Comey: FBI probing links between Russia, Trump associates
By EILEEN SULLIVAN and ERIC TUCKER
WASHINGTON (AP) -- FBI Director James Comey confirmed Monday that the bureau is investigating possible links and coordination between Russia and associates of President Donald Trump as part of a broader probe of Russian interference in last year's presidential election.
The extraordinary revelation came at the outset of Comey's opening statement in a congressional hearing examining Russian meddling and possible connections between Moscow and Trump's campaign. He acknowledged that the FBI does not ordinarily discuss ongoing investigations, but said he'd been authorized to do so given the extreme public interest in this case.
"This work is very complex, and there is no way for me to give you a timetable for when it will be done," Comey told the House Intelligence Committee.
Earlier in the hearing, the chairman of the committee contradicted an assertion from Trump by saying that there had been no wiretap of Trump Tower. But Rep. Devin Nunes, a California Republican whose committee is one of several investigating, said that other forms of surveillance of Trump and his associates have not been ruled out.

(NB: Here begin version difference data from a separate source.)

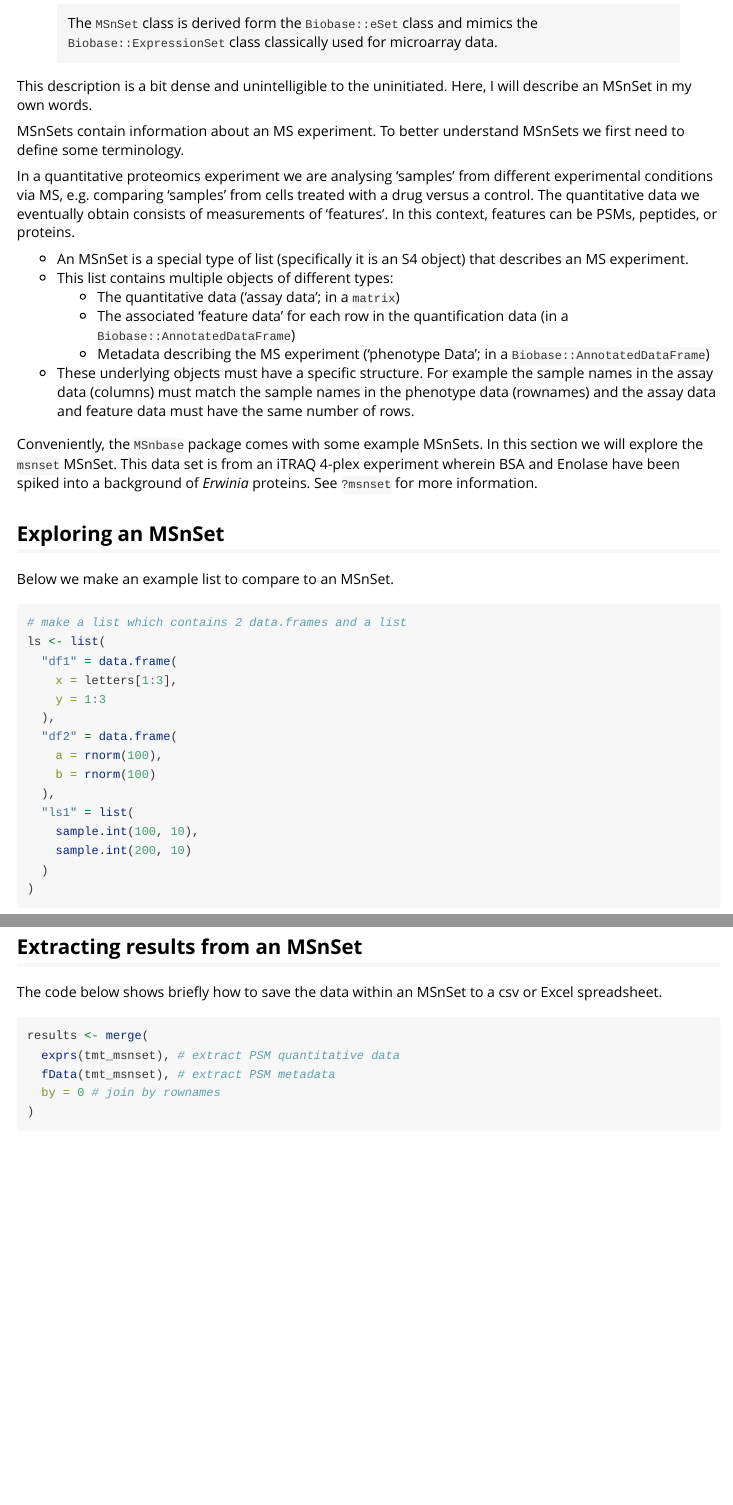
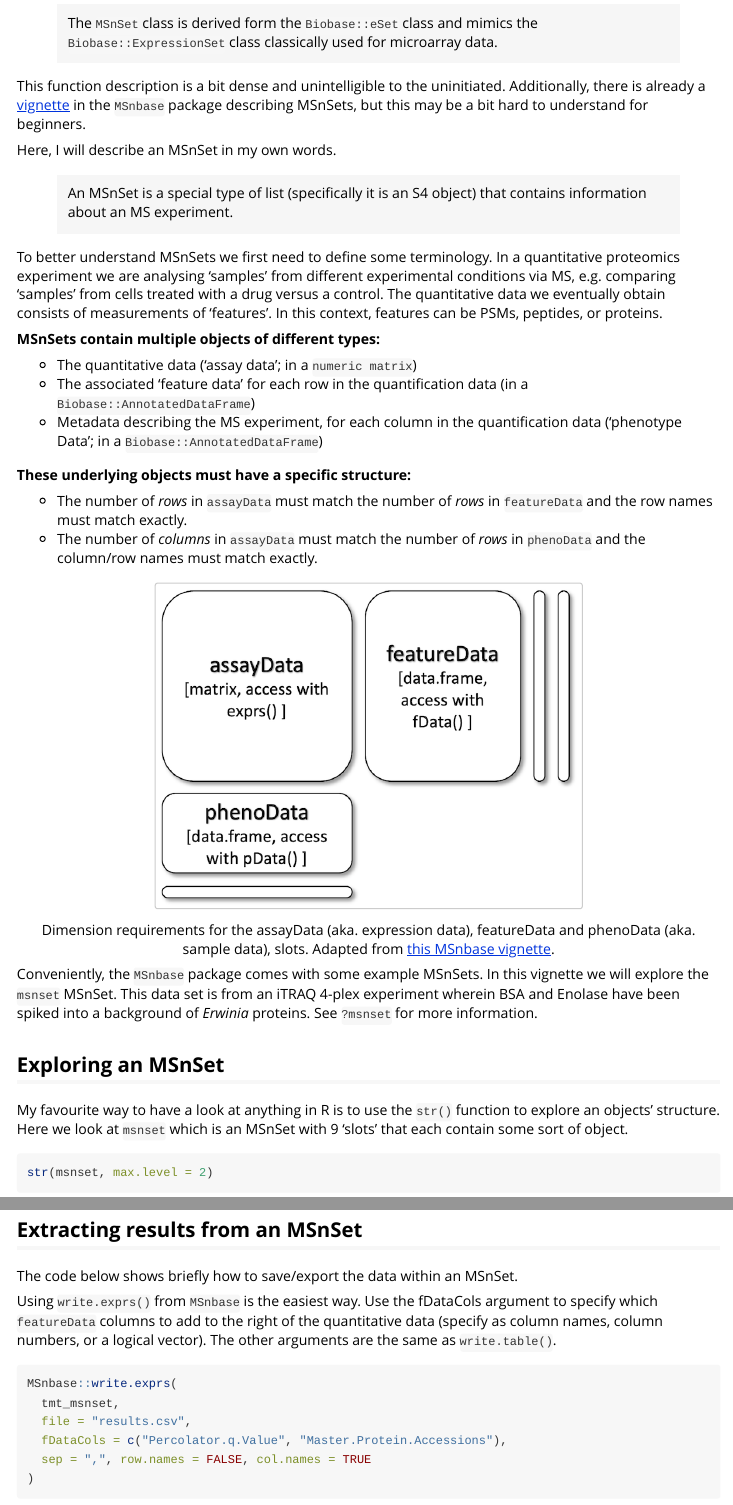
Before and after one commit to CambridgeCentreForProteomics/camprotR, an R Markdown document (vignettes/msnset.Rmd): the page in a window 1100 px wide, from 340 px down, and a second part further down, joined at a grey line. Rendered offline with R 4.5, knitr and Pandoc, with nearby package versions; code that draws random numbers runs with fixed seeds of ours; some code elsewhere in the file could not run offline; long lines of code are wrapped.

Commit message:
Incorporate suggestions to msnset.Rmd

````diff
--- a/vignettes/msnset.Rmd
+++ b/vignettes/msnset.Rmd
@@ -30,47 +30,55 @@ library(dplyr)
 > The `MSnSet` class is derived form the `Biobase::eSet` class and mimics the
 `Biobase::ExpressionSet` class classically used for microarray data.
 
-This description is a bit dense and unintelligible to the uninitiated.
+This function description is a bit dense and unintelligible to the uninitiated.
+Additionally, there is already a
+[vignette](https://bioconductor.org/packages/release/bioc/vignettes/MSnbase/inst/doc/v02-MSnbase-io.html)
+in the `MSnbase` package describing MSnSets, but this may be a bit hard to
+understand for beginners.
+
 Here, I will describe an MSnSet in my own words.
 
+> An MSnSet is a special type of list (specifically it is an S4 object) that
+contains information about an MS experiment.
 
-MSnSets contain information about an MS experiment. To better understand MSnSets
-we first need to define some terminology.
-
+To better understand MSnSets we first need to define some terminology.
 In a quantitative proteomics experiment we are analysing 'samples' from
-different experimental conditions via MS, e.g. comparing 'samples' from cells treated
-with a drug versus a control. The quantitative data we eventually
+different experimental conditions via MS, e.g. comparing 'samples' from cells
+treated with a drug versus a control. The quantitative data we eventually
 obtain consists of measurements of 'features'. In this context, features can be
 PSMs, peptides, or proteins.
 
-- An MSnSet is a special type of list (specifically it is an S4 object) that
-describes an MS experiment.
-- This list contains multiple objects of different types:
-  - The quantitative data ('assay data'; in a `matrix`)
-  - The associated 'feature data' for each row in the quantification data (in a `Biobase::AnnotatedDataFrame`)
-  - Metadata describing the MS experiment ('phenotype Data'; in a `Biobase::AnnotatedDataFrame`)
-- These underlying objects must have a specific structure. For example the sample names in the assay data (columns) must match the sample names in the phenotype data (rownames) and the assay data and feature data must have the same number of rows.
+**MSnSets contain multiple objects of different types:**
+
+- The quantitative data ('assay data'; in a `numeric matrix`)
+- The associated 'feature data' for each row in the quantification data
+(in a `Biobase::AnnotatedDataFrame`)
+- Metadata describing the MS experiment, for each column in the quantification
+data ('phenotype Data'; in a `Biobase::AnnotatedDataFrame`)
+
+**These underlying objects must have a specific structure:**
+
+- The number of _rows_ in `assayData` must match the number of _rows_ in
+`featureData` and the row names must match exactly.
+- The number of _columns_ in `assayData` must match the number of _rows_ in
+`phenoData` and the column/row names must match exactly.
+
+```{r, echo=FALSE, out.width='60%', fig.cap=msnset_cap}
+msnset_cap <- "Dimension requirements for the assayData (aka. expression data),
+featureData and phenoData (aka. sample data), slots. Adapted from
+[this MSnbase vignette](https://www.bioconductor.org/packages/release/bioc/vignettes/MSnbase/inst/doc/v02-MSnbase-io.html)."
+knitr::include_graphics("figures/msnset.png")
+```
 
 Conveniently, the `MSnbase` package comes with some example MSnSets. In this
-section we will explore the `msnset` MSnSet. This data set is from an
+vignette we will explore the `msnset` MSnSet. This data set is from an
 iTRAQ 4-plex experiment wherein BSA and Enolase have been spiked into a background
 of _Erwinia_ proteins. See `?msnset` for more information.
 
 ## Exploring an MSnSet
 
-Below we make an example list to compare to an MSnSet.
+My favourite way to have a look at anything in R is to use the `str()`
+function to explore an objects' structure. Here we look at `msnset`
+which is an MSnSet with 9 'slots' that each contain some sort of object.
 
 ```{r}
-# make a list which contains 2 data.frames and a list
-ls <- list(
-  "df1" = data.frame(
-    x = letters[1:3],
-    y = 1:3
-  ),
-  "df2" = data.frame(
-    a = rnorm(100),
-    b = rnorm(100)
-  ),
-  "ls1" = list(
-    sample.int(100, 10),
-    sample.int(200, 10)
@@ -321,5 +327,16 @@ head(pData(tmt_msnset))
 
 ## Extracting results from an MSnSet
 
-The code below shows briefly how to save the data within an MSnSet to a csv
-or Excel spreadsheet.
+The code below shows briefly how to save/export the data within an MSnSet.
+
+Using `write.exprs()` from `MSnbase` is the easiest way. Use the fDataCols
+argument to specify which `featureData` columns to add to the right of the
+quantitative data (specify as column names, column numbers, or a logical vector).
+The other arguments are the same as `write.table()`.
+
+```{r, eval=FALSE}
+MSnbase::write.exprs(
+  tmt_msnset,
+  file = "results.csv",
+  fDataCols = c("Percolator.q.Value", "Master.Protein.Accessions"),
+  sep = ",", row.names = FALSE, col.names = TRUE
````
Also changed, not shown: vignettes/figures/msnset.png (added), vignettes/msnset.Rmd (38 more changed lines), 1 other file.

Comey was testifying at Monday's hearing along with National Security Agency Director Michael Rogers.
Trump, who recently accused President Barack Obama of wiretapping his New York skyscraper during the campaign, took to Twitter before the hearing began, accusing Democrats of making up allegations about his campaign associates' contact with Russia during the election. He said Congress and the FBI should be going after media leaks and maybe even Hillary Clinton instead.
"The real story that Congress, the FBI and others should be looking into is the leaking of Classified information. Must find leaker now!" Trump tweeted early Monday as news coverage on the Russia allegations dominated the morning's cable news.

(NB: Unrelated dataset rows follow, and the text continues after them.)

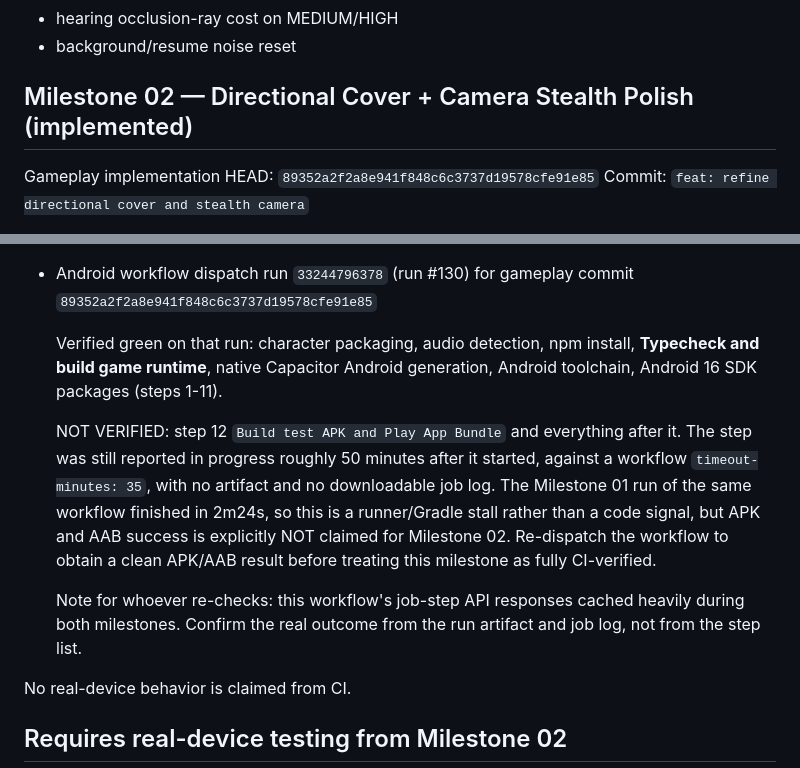
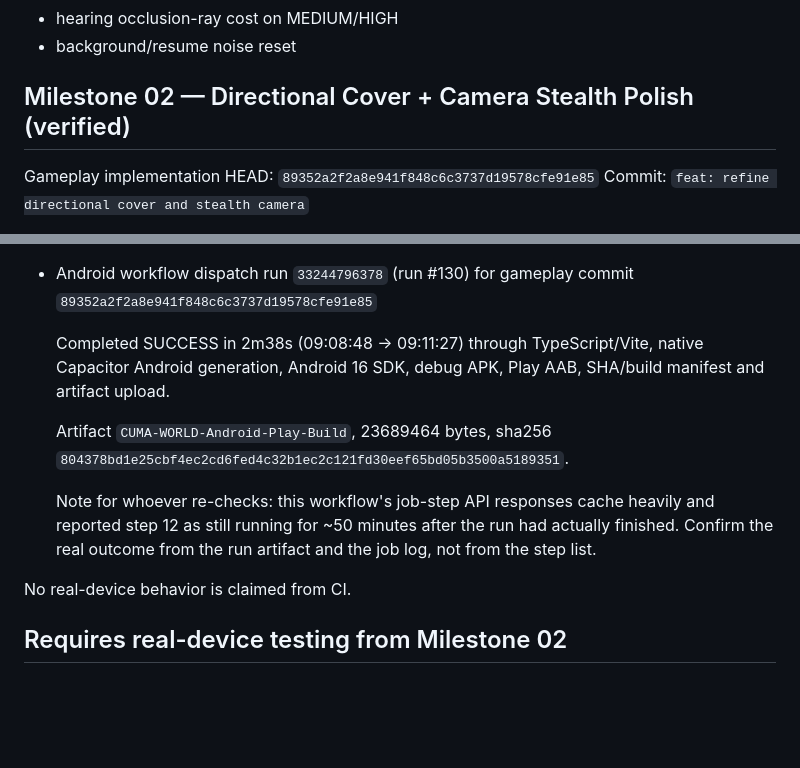
Before and after one commit to ardaaxee/cuma-world-3d, a Markdown page: CLAUDE_CODE_HANDOFF.md, 2 parts joined by grey strips. Drawn GitHub-style; blank space fills up the shorter version.

Commit message:
docs: record verified Android result for milestone 02
Run 33244796378 actually completed SUCCESS in 2m38s including the debug APK,
Play AAB and artifact upload. The earlier "stalled" reading came from the
job-step API caching a stale snapshot for roughly 50 minutes; the artifact and
job log confirm the real outcome.

```diff
--- a/CLAUDE_CODE_HANDOFF.md
+++ b/CLAUDE_CODE_HANDOFF.md
@@ -114,7 +114,7 @@ No real-device behavior is claimed from CI.
 - hearing occlusion-ray cost on MEDIUM/HIGH
 - background/resume noise reset
 
-## Milestone 02 — Directional Cover + Camera Stealth Polish (implemented)
+## Milestone 02 — Directional Cover + Camera Stealth Polish (verified)
 
 Gameplay implementation HEAD: `89352a2f2a8e941f848c6c3737d19578cfe91e85`
 Commit: `feat: refine directional cover and stealth camera`
@@ -175,22 +175,17 @@ Validation:
 - Android workflow dispatch run `33244796378` (run #130) for gameplay commit
   `89352a2f2a8e941f848c6c3737d19578cfe91e85`
 
-  Verified green on that run: character packaging, audio detection, npm install,
-  **Typecheck and build game runtime**, native Capacitor Android generation,
-  Android toolchain, Android 16 SDK packages (steps 1-11).
+  Completed SUCCESS in 2m38s (09:08:48 -> 09:11:27) through TypeScript/Vite,
+  native Capacitor Android generation, Android 16 SDK, debug APK, Play AAB,
+  SHA/build manifest and artifact upload.
 
-  NOT VERIFIED: step 12 `Build test APK and Play App Bundle` and everything
-  after it. The step was still reported in progress roughly 50 minutes after it
-  started, against a workflow `timeout-minutes: 35`, with no artifact and no
-  downloadable job log. The Milestone 01 run of the same workflow finished in
-  2m24s, so this is a runner/Gradle stall rather than a code signal, but APK and
-  AAB success is explicitly NOT claimed for Milestone 02. Re-dispatch the
-  workflow to obtain a clean APK/AAB result before treating this milestone as
-  fully CI-verified.
+  Artifact `CUMA-WORLD-Android-Play-Build`, 23689464 bytes,
+  sha256 `804378bd1e25cbf4ec2cd6fed4c32b1ec2c121fd30eef65bd05b3500a5189351`.
 
-  Note for whoever re-checks: this workflow's job-step API responses cached
-  heavily during both milestones. Confirm the real outcome from the run
-  artifact and job log, not from the step list.
+  Note for whoever re-checks: this workflow's job-step API responses cache
+  heavily and reported step 12 as still running for ~50 minutes after the run
+  had actually finished. Confirm the real outcome from the run artifact and the
+  job log, not from the step list.
 
 No real-device behavior is claimed from CI.
 
```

Trump also suggested, without evidence, that Clinton's campaign was in contact with Russia and had possibly thwarted a federal investigation. U.S. intelligence officials have not publicly raised the possibility of contacts between the Clintons and Moscow. Officials investigating the matter have said they believe Moscow had hacked into Democrats' computers in a bid to help Trump's election bid.
Monday's hearing, one of several by congressional panels probing allegations of Russian meddling, could allow for the greatest public accounting to date of investigations that have shadowed the Trump administration in its first two months.
The top two lawmakers on the committee said Sunday that documents the Justice Department and FBI delivered late last week offered no evidence that the Obama administration had wiretapped Trump Tower, the president's New York City headquarters. But the panel's ranking Democrat said the material offered circumstantial evidence that American citizens colluded with Russians in Moscow's efforts to interfere in the presidential election.
"There was circumstantial evidence of collusion; there is direct evidence, I think, of deception," Rep. Adam Schiff, D-Calif., said on NBC's "Meet the Press." `'There's certainly enough for us to conduct an investigation."
Nunes said: "For the first time the American people, and all the political parties now, are paying attention to the threat that Russia poses."
"We know that the Russians were trying to get involved in our campaign, like they have for many decades. They're also trying to get involved in campaigns around the globe and over in Europe," he said on "Fox News Sunday."
The Senate Intelligence Committee has scheduled a similar hearing for later in the month.
It is not clear how much new information will emerge Monday, and the hearing's open setting unquestionably puts Comey in a difficult situation if he's asked to discuss an ongoing investigation tied to the campaign of the president.
At a hearing in January, Comey refused to confirm or deny the existence of any investigation exploring possible connections between Trump associates and Russia, consistent with the FBI's longstanding policy of not publicly discussing its work. His appearances on Capitol Hill since then have occurred in classified settings, often with small groups of lawmakers, and he has made no public statements connected to the Trump campaign or Russia.
Any lack of detail from Comey on Monday would likely be contrasted with public comments he made last year when closing out an investigation into Clinton's email practices and then, shortly before Election Day, announcing that the probe would be revived following the discovery of additional emails.